I am a firm proponent of the merits of ongoing business coaching for your staff.
Why coaching, you ask? Shouldn’t you just be able to hire a team of superstars, highly qualified and motivated staff who will accomplish your goals? After all, isn’t that what you are paying them for?
Well, perhaps in an ideal world that would be true. Here in the real world, we all have our strengths and weaknesses — in the office and life — and none of us are perfect, nor will we ever be.
Putting together a team that meets management’s objectives or your sales goals will frequently require not just some coaching, but ongoing coaching.
If you tend to shy away from coaching your staff, offering all kinds of excuses as to why it shouldn’t be necessary, maybe you’re simply lacking the skills needed to be a great coach.
You’re giving an important presentation to audience members who might not be entirely sympathetic.
Maybe it’s delivering news of downsizing, or a reduction in hours.
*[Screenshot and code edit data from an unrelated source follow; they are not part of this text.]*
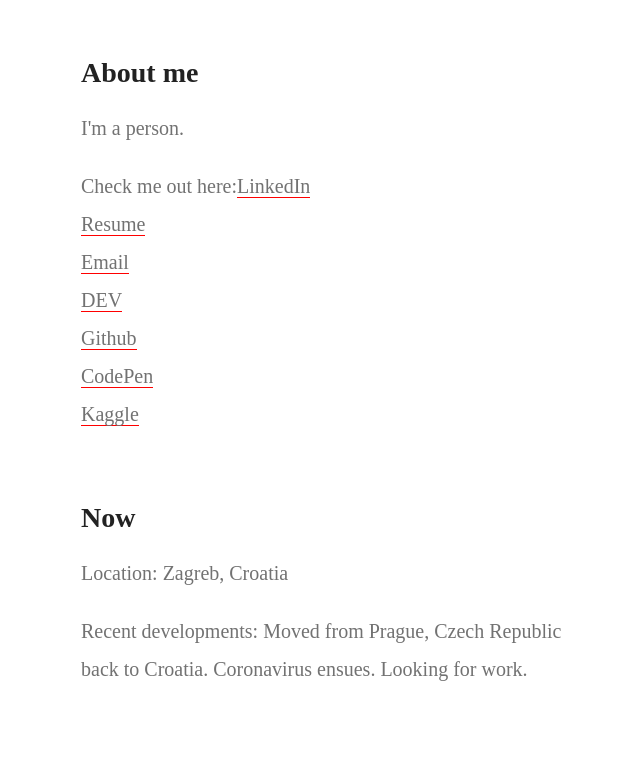
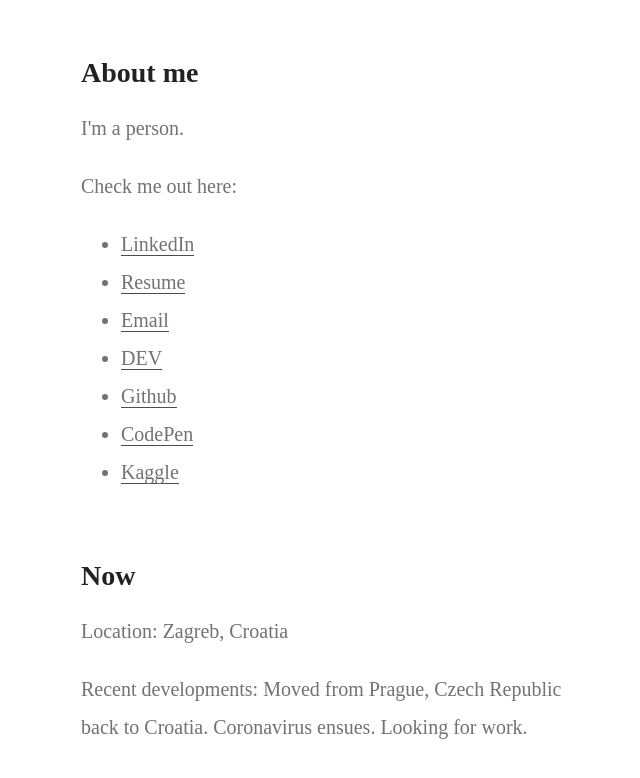
Before and after one commit to kristinamacekovic/new-web, a Jekyll site: the page built from about.md, in a window 1280 px wide. Shown: the top 778 px of the page, without its empty margins (359-999 px from the left). Built offline with Jekyll 4.4.1, drawn with Linux system fonts in a browser that asks for light colours.

Commit message:
arrange links in about

```diff
--- a/_layouts/about.html
+++ b/_layouts/about.html
@@ -17,14 +17,17 @@
         <h1>About me</h1>
         <article>
         <p>I'm a person.</p>
-        <p>Check me out here:<a href="https://www.linkedin.com/in/kristina-maceković-693a24155">LinkedIn</a><br>
-        <a href="#">Resume</a><br>
-        <a href="mailto:kmacekovic@gmail.com">Email</a><br>
-      <a href="https://dev.to/kristinamacekovic">DEV</a><br>
-      <a href="https://github.com/kristinamacekovic">Github</a><br>
-      <a href="https://codepen.io/macekovick/">CodePen</a><br>
-      <a href="https://www.kaggle.com/kmaceko">Kaggle</a></p>
-        </article>
+        <p>Check me out here:
+        <ul>
+          <li><a href="https://www.linkedin.com/in/kristina-maceković-693a24155">LinkedIn</a></li>
+          <li><a href="#">Resume</a></li>
+          <li><a href="mailto:kmacekovic@gmail.com">Email</a></li>
+          <li><a href="https://dev.to/kristinamacekovic">DEV</a></li>
+          <li><a href="https://github.com/kristinamacekovic">Github</a>
+          <li><a href="https://codepen.io/macekovick/">CodePen</a></li>
+          <li><a href="https://www.kaggle.com/kmaceko">Kaggle</a></li>
+        </ul></p>
+      </article>
       </section>
       <section>
         <h1>Now</h1>
```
Maybe it’s sharing bad sales statistics. Or, maybe it’s trying to sell an idea for change that’s not popular.
Whatever the message, the people staring back at you from the seats probably don’t know who you are.
They are a captive audience, compelled to attend your talk by company policy or their managers, whether they like it or not.
You already know they are not inclined to think about the issue or idea you’re presenting the same way that you do. So, now what?
If your goal is to open or even change their minds — to persuade, to get them to take the action you need them to take or see the issue in a more favorable light — what are your options?
It was with great interest that I recently read a Harvard Business Review article from June 2013 called “How to Give a Killer Presentation,” written by Chris Anderson, the curator of TED Talks.
The article drove home the point that effective presentation skills can make or break a speaker — no matter what industry or his or her level.
Anderson first tells the story of a painfully shy 12-year-old Masai boy from Kenya with very limited English, who had such an amazing story to tell that he was invited to give a TED talk. He was coached how to do so successfully. When the boy finally gave his talk one year later to a packed house of 14,000 people (probably all native English speakers at that), the audience hung on every word and leapt to their feet with a standing ovation at the end.
Presentations to senior management can be a vital part of moving ahead in your career, a true make-or-break-it moment.
These nerve-wracking opportunities remind me of one of my favorite quotes from former President John F. Kennedy:
“When written in Chinese, the word ‘crisis’ is composed of two characters. One represents danger and the other represents opportunity.” ~John F. Kennedy
Indeed, presenting to senior management presents both danger and opportunity. I suspect you are already well aware of the danger, so let’s talk instead about how to make the most of this potentially career-building opportunity.
Presenting to senior management is different than presenting to your team, your department, or your local PTA or other community organization.
Here are six important things to remember when presenting to senior management:
I recently read yet another article about U.S. employers complaining that they have jobs available but can’t seem to find skilled workers to fill them.
Accenture posted a news release last month about a study it conducted with The Manufacturing Institute: “Skills Shortage Threatens Future Earnings and Growth Prospects of U.S. Manufacturers.”
Here’s the gist of Accenture’s report: U.S. manufacturers may be losing up to 11 percent of their annual earnings due to increased production costs as a result of the shortage of workers that have the necessary skills to get the job done right.
The study goes on for quite a while explaining the issues, but as I read it, to me the solution was entirely clear:
Instead of bemoaning the lack of skilled workers, allowing downtime increases of at least 5% because there’s no qualified staff to run/maintain equipment, and suffering with significant increases in overtime pay as skilled workers struggle to make up these shortcoming — why not simply offer training programs?